Extracted data -
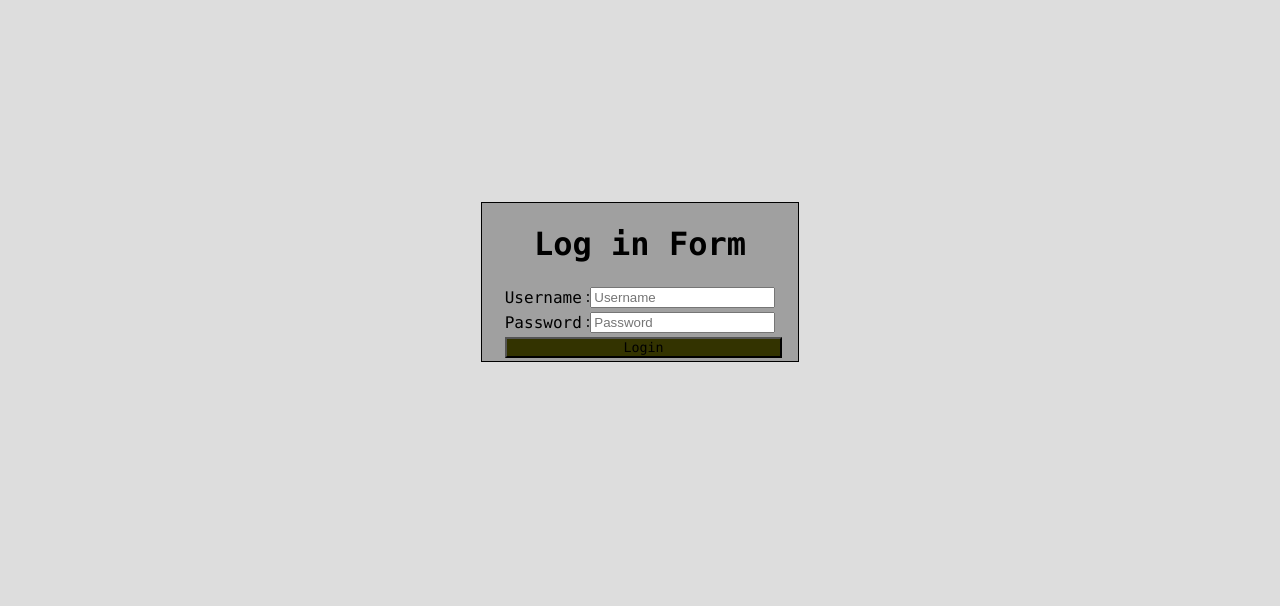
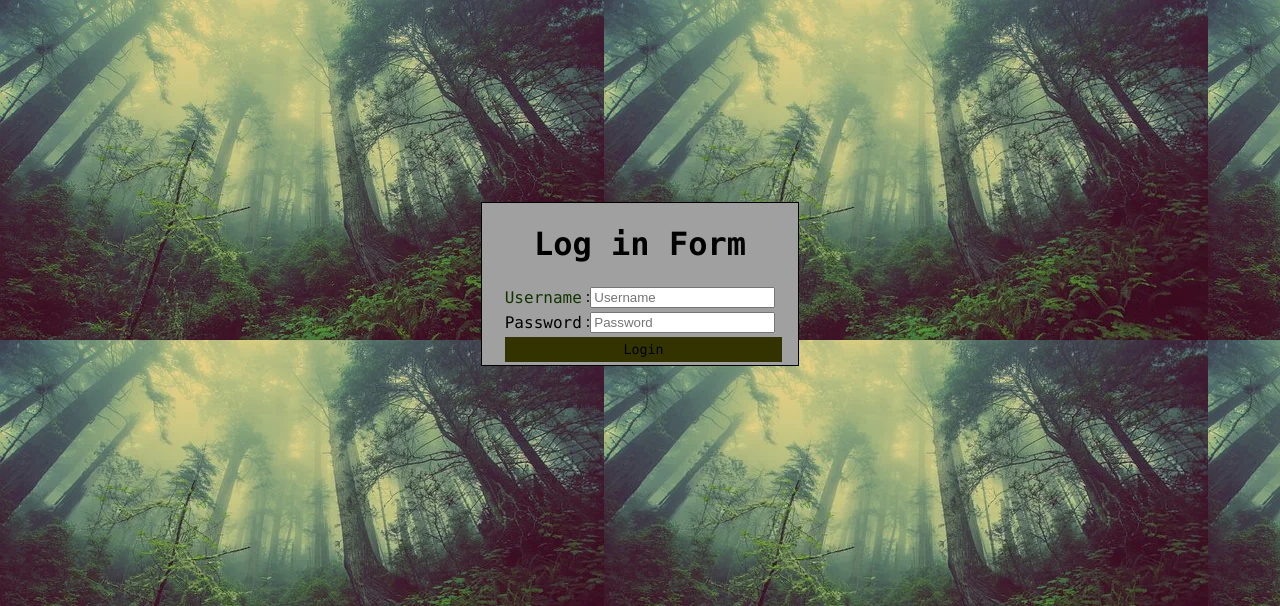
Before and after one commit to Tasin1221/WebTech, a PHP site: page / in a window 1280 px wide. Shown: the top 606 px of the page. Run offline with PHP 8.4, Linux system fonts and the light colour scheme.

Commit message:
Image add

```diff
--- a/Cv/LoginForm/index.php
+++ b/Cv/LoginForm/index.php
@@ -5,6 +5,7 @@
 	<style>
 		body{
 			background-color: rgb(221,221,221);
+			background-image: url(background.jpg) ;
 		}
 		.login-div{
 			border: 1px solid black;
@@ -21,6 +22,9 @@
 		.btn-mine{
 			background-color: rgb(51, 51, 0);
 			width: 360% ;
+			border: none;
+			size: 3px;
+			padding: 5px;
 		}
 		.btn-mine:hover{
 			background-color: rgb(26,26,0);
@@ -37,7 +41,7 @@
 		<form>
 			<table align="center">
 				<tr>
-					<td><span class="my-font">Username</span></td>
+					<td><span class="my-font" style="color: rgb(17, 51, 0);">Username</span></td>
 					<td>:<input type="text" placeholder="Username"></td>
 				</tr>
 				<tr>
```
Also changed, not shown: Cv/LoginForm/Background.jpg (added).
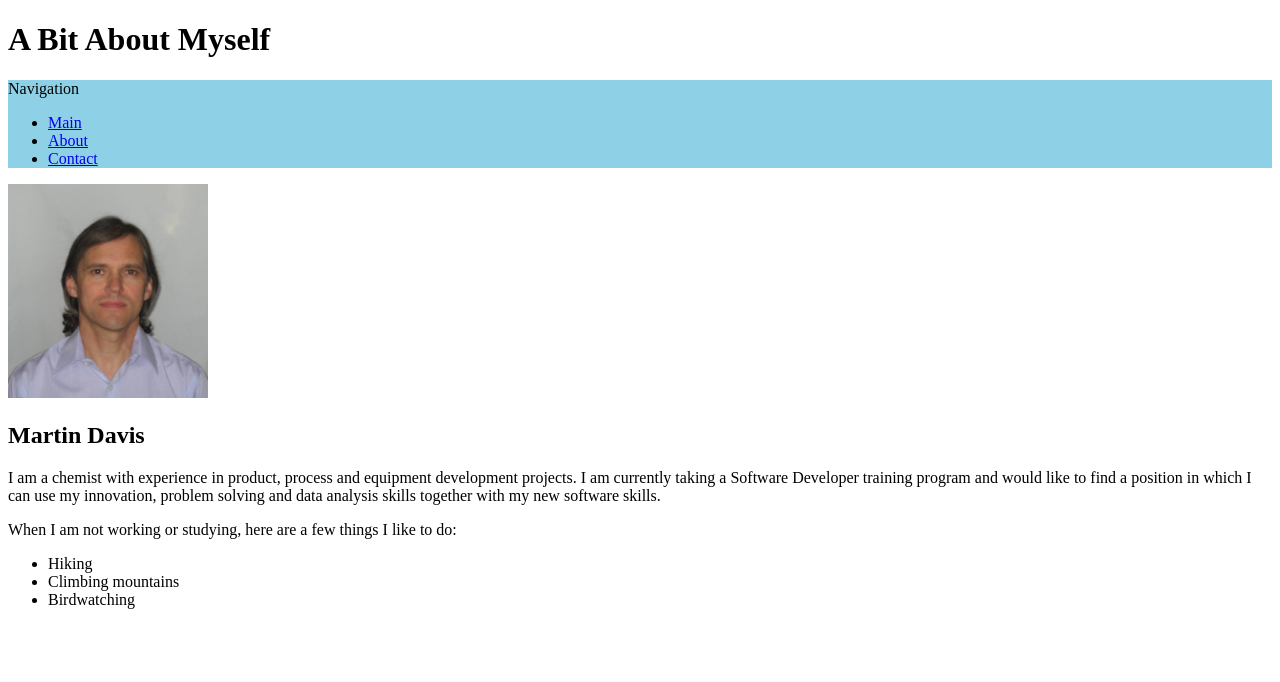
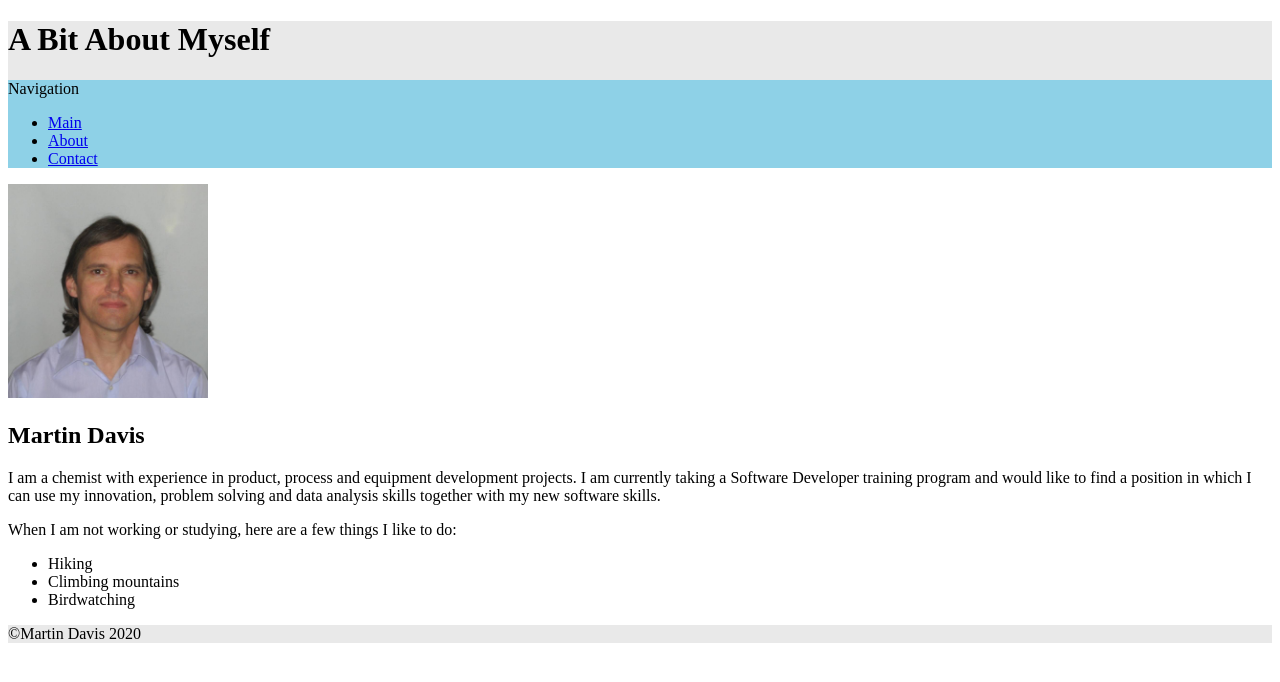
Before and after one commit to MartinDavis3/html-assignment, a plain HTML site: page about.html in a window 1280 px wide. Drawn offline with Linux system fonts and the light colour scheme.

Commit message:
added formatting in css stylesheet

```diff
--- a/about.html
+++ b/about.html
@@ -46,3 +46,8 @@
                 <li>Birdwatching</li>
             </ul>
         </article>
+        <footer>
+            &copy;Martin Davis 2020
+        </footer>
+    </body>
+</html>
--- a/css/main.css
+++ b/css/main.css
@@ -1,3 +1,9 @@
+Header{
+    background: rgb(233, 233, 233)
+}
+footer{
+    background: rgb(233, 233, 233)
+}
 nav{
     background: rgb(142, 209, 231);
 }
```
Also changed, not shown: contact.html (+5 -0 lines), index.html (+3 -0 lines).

Your objective -
Wherever a line of the records above contains the string "color", copy that line out.

Answer -
 			background-color: rgb(221,221,221);
 			background-color: rgb(51, 51, 0);
 			background-color: rgb(26,26,0);
+					<td><span class="my-font" style="color: rgb(17, 51, 0);">Username</span></td>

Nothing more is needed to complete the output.